→ **PROBLEM TO WORK ON**: Below are the entries; return every line among them that holds the word "title".

→ **PROVIDED ENTRIES**:
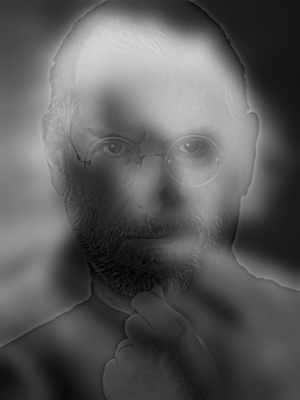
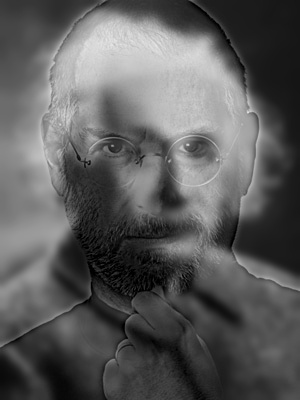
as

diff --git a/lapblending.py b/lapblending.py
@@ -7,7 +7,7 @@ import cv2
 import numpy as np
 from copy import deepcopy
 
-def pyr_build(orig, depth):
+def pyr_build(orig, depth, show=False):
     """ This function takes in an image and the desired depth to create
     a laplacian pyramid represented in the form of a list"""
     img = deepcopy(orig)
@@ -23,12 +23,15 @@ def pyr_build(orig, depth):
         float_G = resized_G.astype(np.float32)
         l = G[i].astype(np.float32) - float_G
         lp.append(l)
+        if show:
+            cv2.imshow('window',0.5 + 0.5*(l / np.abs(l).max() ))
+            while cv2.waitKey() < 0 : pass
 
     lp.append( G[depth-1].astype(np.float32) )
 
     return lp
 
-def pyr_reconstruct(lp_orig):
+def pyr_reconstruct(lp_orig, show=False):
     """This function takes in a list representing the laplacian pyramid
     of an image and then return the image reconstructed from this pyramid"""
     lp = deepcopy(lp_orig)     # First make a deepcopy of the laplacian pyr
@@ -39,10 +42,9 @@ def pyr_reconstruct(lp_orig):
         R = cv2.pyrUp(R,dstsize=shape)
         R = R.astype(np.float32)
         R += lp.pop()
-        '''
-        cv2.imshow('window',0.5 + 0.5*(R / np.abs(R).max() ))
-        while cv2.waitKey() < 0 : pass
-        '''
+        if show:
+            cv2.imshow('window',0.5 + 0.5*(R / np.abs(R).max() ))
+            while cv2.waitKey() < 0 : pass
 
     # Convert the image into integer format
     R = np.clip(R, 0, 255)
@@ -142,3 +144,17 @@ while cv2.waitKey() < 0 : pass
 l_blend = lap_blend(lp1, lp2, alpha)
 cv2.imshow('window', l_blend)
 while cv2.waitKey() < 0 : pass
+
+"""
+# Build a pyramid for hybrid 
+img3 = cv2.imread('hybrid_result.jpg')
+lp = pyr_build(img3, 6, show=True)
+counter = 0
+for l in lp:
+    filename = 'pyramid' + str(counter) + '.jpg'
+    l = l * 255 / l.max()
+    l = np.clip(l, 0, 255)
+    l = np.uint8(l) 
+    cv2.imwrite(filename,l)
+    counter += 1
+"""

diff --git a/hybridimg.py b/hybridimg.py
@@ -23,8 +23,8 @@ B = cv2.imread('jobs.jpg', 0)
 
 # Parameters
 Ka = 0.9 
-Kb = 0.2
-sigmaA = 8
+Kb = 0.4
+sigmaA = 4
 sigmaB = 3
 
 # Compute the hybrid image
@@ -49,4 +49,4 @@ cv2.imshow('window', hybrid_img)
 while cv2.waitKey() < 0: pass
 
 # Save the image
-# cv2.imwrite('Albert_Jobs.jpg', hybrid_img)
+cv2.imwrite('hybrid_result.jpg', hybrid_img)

* * *

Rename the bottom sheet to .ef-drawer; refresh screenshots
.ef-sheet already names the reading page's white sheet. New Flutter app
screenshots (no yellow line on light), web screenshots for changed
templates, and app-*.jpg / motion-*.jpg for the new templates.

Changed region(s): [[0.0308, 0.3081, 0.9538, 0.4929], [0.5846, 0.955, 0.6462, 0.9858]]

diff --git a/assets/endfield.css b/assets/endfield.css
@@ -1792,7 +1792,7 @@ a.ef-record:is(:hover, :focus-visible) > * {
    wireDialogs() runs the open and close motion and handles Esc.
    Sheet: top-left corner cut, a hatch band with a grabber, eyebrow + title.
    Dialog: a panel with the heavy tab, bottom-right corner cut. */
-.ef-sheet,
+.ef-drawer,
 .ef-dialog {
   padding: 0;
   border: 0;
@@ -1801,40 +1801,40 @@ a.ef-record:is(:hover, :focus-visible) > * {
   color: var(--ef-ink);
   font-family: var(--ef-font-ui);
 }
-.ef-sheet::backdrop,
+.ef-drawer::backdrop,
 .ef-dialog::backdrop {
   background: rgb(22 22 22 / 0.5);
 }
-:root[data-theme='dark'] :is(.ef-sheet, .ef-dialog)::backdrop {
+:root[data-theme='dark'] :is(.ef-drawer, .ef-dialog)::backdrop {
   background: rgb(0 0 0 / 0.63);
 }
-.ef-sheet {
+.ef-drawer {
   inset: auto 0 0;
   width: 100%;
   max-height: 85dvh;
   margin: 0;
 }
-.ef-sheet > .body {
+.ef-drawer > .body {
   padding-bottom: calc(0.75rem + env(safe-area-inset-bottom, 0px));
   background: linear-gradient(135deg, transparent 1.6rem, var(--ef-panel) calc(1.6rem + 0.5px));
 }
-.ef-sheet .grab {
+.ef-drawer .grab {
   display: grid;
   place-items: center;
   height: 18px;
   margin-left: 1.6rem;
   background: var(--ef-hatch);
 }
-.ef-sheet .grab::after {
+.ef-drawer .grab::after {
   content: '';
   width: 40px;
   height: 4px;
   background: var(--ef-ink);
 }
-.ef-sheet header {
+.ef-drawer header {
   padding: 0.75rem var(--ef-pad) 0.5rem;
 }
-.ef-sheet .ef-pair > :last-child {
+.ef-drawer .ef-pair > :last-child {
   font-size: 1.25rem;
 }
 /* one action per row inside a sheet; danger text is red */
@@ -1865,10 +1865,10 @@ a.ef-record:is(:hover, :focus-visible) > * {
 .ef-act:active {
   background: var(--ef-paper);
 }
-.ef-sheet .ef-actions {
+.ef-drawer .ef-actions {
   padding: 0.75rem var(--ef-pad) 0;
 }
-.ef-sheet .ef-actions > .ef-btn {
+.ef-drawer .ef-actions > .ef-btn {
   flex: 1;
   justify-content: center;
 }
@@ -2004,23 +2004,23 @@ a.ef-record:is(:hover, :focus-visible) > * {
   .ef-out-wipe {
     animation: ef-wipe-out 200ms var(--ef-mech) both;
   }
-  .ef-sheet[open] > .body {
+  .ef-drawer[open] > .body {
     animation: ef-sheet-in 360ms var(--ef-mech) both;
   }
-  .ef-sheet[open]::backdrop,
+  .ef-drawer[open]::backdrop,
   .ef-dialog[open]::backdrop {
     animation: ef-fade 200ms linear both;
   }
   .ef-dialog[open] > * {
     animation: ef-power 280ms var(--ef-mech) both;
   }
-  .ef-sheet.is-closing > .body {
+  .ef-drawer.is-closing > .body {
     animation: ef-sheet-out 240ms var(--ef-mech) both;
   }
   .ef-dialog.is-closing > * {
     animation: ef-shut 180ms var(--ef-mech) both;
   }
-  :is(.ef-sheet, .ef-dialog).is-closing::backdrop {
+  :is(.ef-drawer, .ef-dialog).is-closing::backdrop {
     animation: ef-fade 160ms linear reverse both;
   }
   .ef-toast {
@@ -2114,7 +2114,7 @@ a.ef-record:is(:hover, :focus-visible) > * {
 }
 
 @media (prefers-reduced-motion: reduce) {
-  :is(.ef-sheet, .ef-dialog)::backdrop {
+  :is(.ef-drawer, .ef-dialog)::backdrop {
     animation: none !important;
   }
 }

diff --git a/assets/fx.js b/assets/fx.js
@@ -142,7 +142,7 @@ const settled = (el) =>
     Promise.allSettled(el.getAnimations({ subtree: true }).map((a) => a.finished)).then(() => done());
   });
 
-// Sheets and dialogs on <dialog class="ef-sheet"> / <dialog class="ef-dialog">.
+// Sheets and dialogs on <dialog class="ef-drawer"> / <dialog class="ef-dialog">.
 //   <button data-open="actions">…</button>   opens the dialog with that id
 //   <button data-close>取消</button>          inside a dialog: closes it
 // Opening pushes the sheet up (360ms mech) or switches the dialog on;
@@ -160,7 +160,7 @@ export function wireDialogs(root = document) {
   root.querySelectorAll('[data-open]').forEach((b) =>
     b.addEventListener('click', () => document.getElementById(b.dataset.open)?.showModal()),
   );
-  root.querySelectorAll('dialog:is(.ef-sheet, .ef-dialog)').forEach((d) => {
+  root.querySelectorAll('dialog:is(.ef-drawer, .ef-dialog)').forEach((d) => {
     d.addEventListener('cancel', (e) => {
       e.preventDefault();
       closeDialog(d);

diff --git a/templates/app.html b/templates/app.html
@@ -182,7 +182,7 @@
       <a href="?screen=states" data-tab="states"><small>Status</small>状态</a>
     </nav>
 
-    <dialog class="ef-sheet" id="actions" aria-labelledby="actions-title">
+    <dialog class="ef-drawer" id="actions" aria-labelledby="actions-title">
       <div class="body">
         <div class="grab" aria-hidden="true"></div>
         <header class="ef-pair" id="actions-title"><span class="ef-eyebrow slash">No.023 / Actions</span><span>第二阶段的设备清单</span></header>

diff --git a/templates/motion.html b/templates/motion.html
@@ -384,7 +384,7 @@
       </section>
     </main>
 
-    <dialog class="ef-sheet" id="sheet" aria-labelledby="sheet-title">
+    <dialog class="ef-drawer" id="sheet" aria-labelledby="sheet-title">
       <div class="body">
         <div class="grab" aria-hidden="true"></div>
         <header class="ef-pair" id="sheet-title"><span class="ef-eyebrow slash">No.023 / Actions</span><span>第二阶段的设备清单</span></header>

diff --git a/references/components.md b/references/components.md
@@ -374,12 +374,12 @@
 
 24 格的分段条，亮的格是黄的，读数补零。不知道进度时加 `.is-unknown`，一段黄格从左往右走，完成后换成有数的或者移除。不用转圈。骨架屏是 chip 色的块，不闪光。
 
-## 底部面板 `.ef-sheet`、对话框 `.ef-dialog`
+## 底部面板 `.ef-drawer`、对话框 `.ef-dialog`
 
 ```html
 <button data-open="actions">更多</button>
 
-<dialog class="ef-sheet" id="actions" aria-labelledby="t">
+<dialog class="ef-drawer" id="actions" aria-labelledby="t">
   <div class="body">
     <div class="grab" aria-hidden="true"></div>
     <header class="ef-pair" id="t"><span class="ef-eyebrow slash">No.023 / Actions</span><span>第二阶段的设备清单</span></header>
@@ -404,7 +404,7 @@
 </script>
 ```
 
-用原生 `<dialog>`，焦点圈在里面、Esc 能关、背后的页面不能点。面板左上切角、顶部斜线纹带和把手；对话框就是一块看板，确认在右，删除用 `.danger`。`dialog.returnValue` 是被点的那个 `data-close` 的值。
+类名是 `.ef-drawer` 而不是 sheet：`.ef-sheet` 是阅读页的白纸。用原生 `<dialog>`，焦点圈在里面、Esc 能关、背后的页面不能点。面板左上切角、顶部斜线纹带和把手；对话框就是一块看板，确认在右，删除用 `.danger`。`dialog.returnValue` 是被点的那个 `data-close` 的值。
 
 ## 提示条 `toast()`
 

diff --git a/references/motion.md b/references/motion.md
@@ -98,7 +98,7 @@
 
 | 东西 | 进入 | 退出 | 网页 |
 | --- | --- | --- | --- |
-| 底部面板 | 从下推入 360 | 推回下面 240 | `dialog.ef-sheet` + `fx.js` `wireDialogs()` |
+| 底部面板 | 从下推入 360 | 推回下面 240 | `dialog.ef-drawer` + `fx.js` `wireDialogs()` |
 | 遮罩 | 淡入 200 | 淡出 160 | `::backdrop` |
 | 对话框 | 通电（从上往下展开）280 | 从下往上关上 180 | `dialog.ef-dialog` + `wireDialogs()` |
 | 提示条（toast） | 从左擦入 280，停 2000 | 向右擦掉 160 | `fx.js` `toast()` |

→ **WORKED SOLUTION**:
    Sheet: top-left corner cut, a hatch band with a grabber, eyebrow + title.
-    <dialog class="ef-sheet" id="actions" aria-labelledby="actions-title">
+    <dialog class="ef-drawer" id="actions" aria-labelledby="actions-title">
         <header class="ef-pair" id="actions-title"><span class="ef-eyebrow slash">No.023 / Actions</span><span>第二阶段的设备清单</span></header>
-    <dialog class="ef-sheet" id="sheet" aria-labelledby="sheet-title">
+    <dialog class="ef-drawer" id="sheet" aria-labelledby="sheet-title">
         <header class="ef-pair" id="sheet-title"><span class="ef-eyebrow slash">No.023 / Actions</span><span>第二阶段的设备清单</span></header>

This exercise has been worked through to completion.